What’s the last little mistake you made? Are you still beating yourself up about it? If you’re still holding onto guilt and shame, you’re not alone, and there’s nothing wrong with you. We all tend to ruminate on the bad. And actually, it’s not necessarily a bad thing. Emotions like guilt, especially, are indicator emotions: letting us know something isn’t right, and reminding us what our true values are. But so often we punish ourselves, and that can hold us back from showing up for ourselves and others in the way we want to.

In the latest episode of Happiness Break—a podcast series from our partners at The Science of Happiness—Alex Elle guides us through a practice in forgiving ourselves. It’s something that more of us need to do than we may realize, and something that can be a lot harder to do than it sounds. Alex is a renowned poet, breathwork coach, restorative writing teacher, and author of the forthcoming book of poetry How We Heal.

We know from research that practicing self-compassion helps us grow from our regrets, that it can make us more accepting about whatever it is that happened, and that acceptance leads to a motivation to improve.

Self-forgiveness also supports our parasympathetic nervous system, including the vagus nerve, which regulates heart rates and is a key player in our social connections.

Alex’s meditation is soothing and powerful all at once, in no small part thanks to her talent as a poet. Take a listen, and if you’d like to learn more about self-forgiveness, poetry, and Alex, check out some of the resources we’ve pulled together below.

How to Grow From Your Regrets

Kira M. Newman
Greater Good

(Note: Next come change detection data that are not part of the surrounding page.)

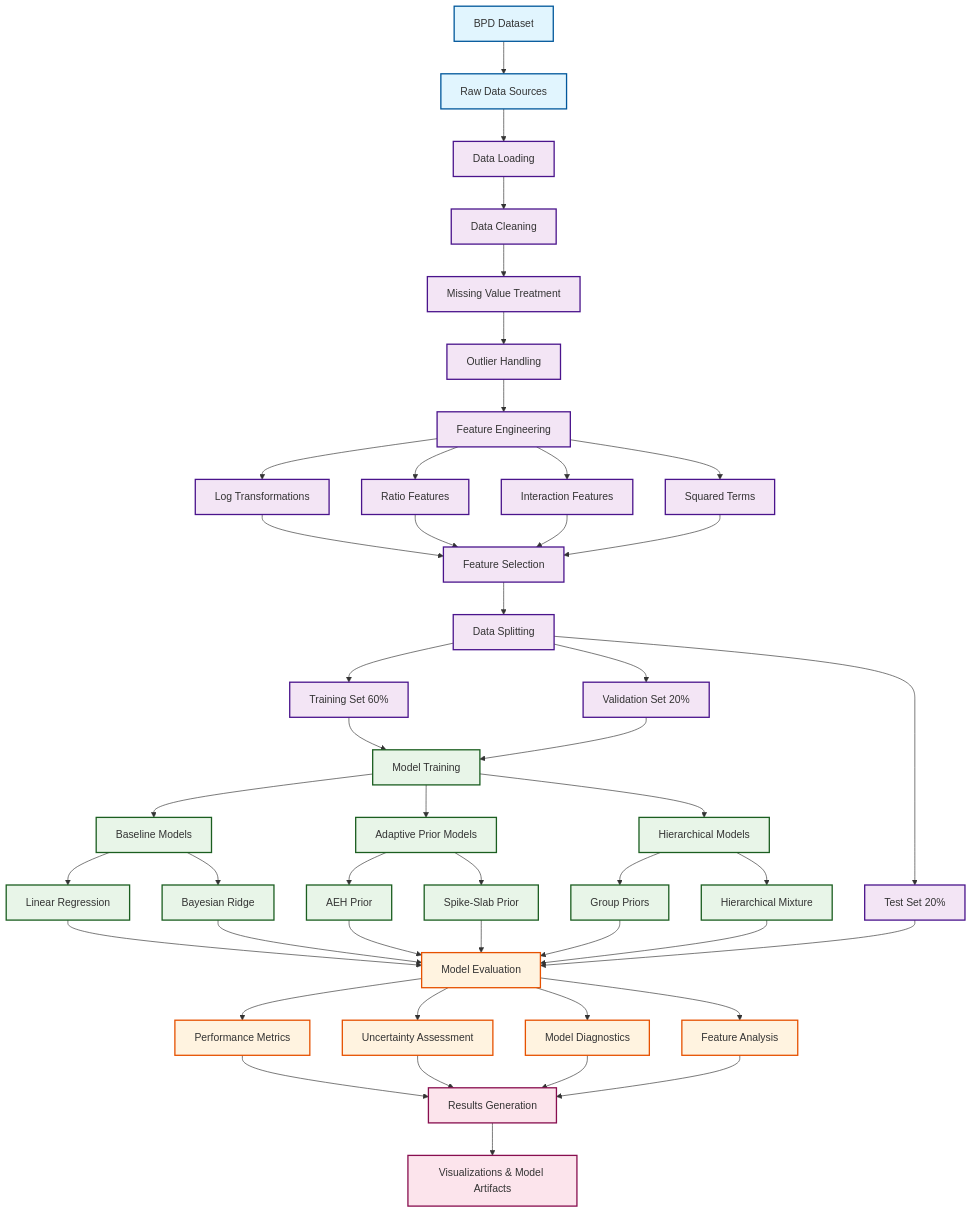
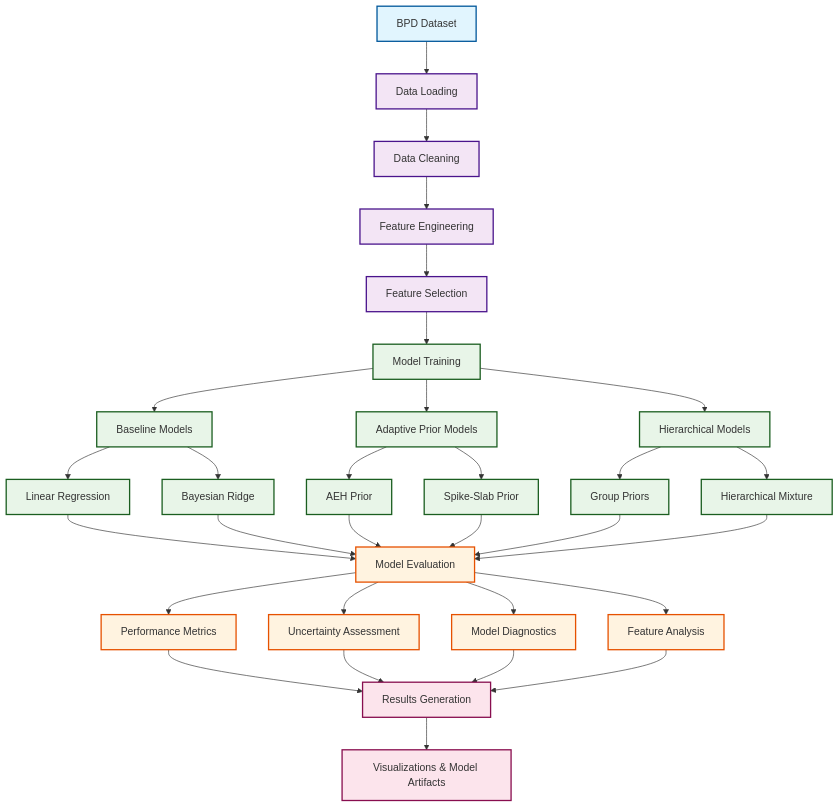
The diagram in bpd/V3_clean/DATA_PIPELINE.md (georgepaul171/Research-Project), drawn with Mermaid before and after one commit.

Commit message:
data pipeline diagram

````diff
--- a/bpd/V3_clean/DATA_PIPELINE.md
+++ b/bpd/V3_clean/DATA_PIPELINE.md
@@ -8,82 +8,62 @@
 ```mermaid
 graph TD
     %% Data Sources
-    A[Raw Data Sources] --> B[Data Loading]
-    A1[BPD Dataset] --> A
+    A[BPD Dataset] --> B[Data Loading]
     
-    %% Data Loading and Initial Processing
+    %% Data Processing
     B --> C[Data Cleaning]
-    C --> D[Missing Value Treatment]
-    D --> E[Outlier Handling]
-    
-    %% Feature Engineering
-    E --> F[Feature Engineering]
-    F --> F1[Log Transformations]
-    F --> F2[Ratio Features]
-    F --> F3[Interaction Features]
-    F --> F4[Squared Terms]
-    
-    F1 --> G[Feature Selection]
-    F2 --> G
-    F3 --> G
-    F4 --> G
-    
-    %% Data Splitting
-    G --> H[Data Splitting]
-    H --> H1[Training Set 60%]
-    H --> H2[Validation Set 20%]
-    H --> H3[Test Set 20%]
+    C --> D[Feature Engineering]
+    D --> E[Feature Selection]
     
     %% Model Training Pipeline
-    H1 --> I[Model Training]
-    H2 --> I
+    E --> I[Model Training]
     
     I --> I1[Baseline Models]
     I --> I2[Adaptive Prior Models]
     I --> I3[Hierarchical Models]
     
     I1 --> I1a[Linear Regression]
     I1 --> I1b[Bayesian Ridge]
     
     I2 --> I2a[AEH Prior]
     I2 --> I2b[Spike-Slab Prior]
     
     I3 --> I3a[Group Priors]
     I3 --> I3b[Hierarchical Mixture]
     
     %% Model Evaluation
     I1a --> J[Model Evaluation]
     I1b --> J
     I2a --> J
     I2b --> J
     I3a --> J
     I3b --> J
     
-    H3 --> J
+
     
     %% Evaluation and Results
     J --> K[Performance Metrics]
     J --> L[Uncertainty Assessment]
     J --> M[Model Diagnostics]
     J --> N[Feature Analysis]
     
     K --> O[Results Generation]
     L --> O
     M --> O
     N --> O
     
     O --> P[Visualizations & Model Artifacts]
     
     %% Styling
     classDef dataSource fill:#e1f5fe,stroke:#01579b,stroke-width:2px
     classDef processing fill:#f3e5f5,stroke:#4a148c,stroke-width:2px
     classDef model fill:#e8f5e8,stroke:#1b5e20,stroke-width:2px
     classDef evaluation fill:#fff3e0,stroke:#e65100,stroke-width:2px
     classDef output fill:#fce4ec,stroke:#880e4f,stroke-width:2px
     
-    class A,A1 dataSource
-    class B,C,D,E,F,F1,F2,F3,F4,G,H,H1,H2,H3 processing
+    class A dataSource
+    class B,C,D,E processing
     class I,I1,I2,I3,I1a,I1b,I2a,I2b,I3a,I3b model
     class J,K,L,M,N evaluation
     class O,P output
 ```
````
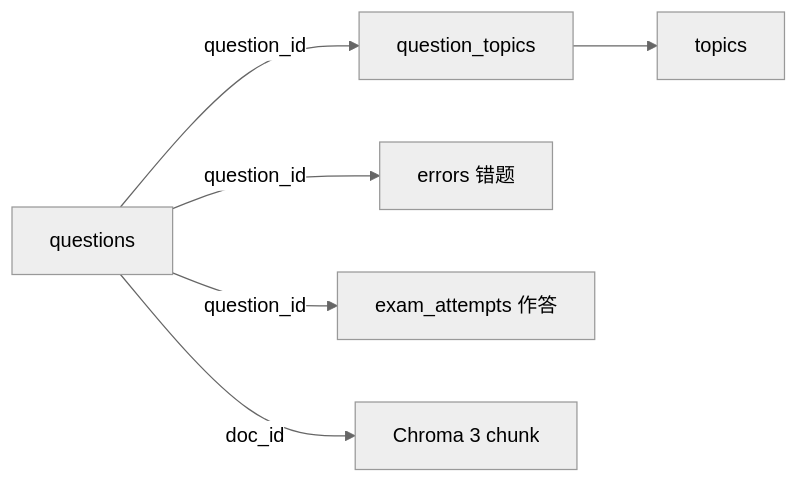
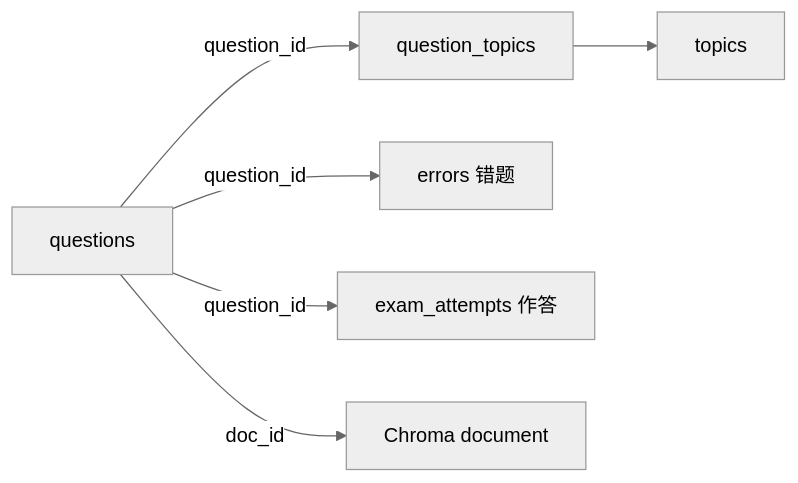
One commit to ttzc/gaokao_rag changed the diagram in docs/store/db/questions.md. Above: the diagram before and after it, drawn with Mermaid (neutral theme). The commit also changed other lines of this file and 5 other files, not shown here.

First line of the commit message:
docs: Chroma 入库单位改「一篇完整 document」（题目/讲解各一篇，切片细则 V0.3 定）

````diff
--- a/docs/store/db/questions.md
+++ b/docs/store/db/questions.md
@@ -52,8 +52,8 @@
 ```mermaid
 flowchart LR
     Q[questions] -->|question_id| QT[question_topics]
     Q -->|question_id| E[errors 错题]
     Q -->|question_id| EA[exam_attempts 作答]
-    Q -->|doc_id| C[Chroma 3 chunk]
+    Q -->|doc_id| C[Chroma document]
     QT --> T[topics]
 ```
````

Dacher Keltner: “Scientists at UC Berkeley, where I teach my course on the science of happiness, have made some remarkable discoveries about what happens when we meet regret with self-compassion.”

The History of Human Emotions [WATCH]

Tiffany Watt Smith

DK: “We might not realize it, but our relationship to any given emotion is always in flux, across time and across cultures. Like how nostalgia, for example, was once considered a deadly serious affliction; today, it’s often spoken of fondly. It’s a powerful idea to behold: How might we change the way we think about feelings like shame and guilt?”

Happiness Break: How to Be Your Own Best Friend

The Science of Happiness

DK: “Self-compassion is a crucial part of self-forgiveness. My friend and colleague Kristen Neff has pioneered the study of self-compassion, and she came on Happiness Break by The Science of Happiness to guide a short practice in cultivating self-compassion. I highly recommend you give it a try.”

The Healthy Way to Forgive Yourself

Juliana Breines
Greater Good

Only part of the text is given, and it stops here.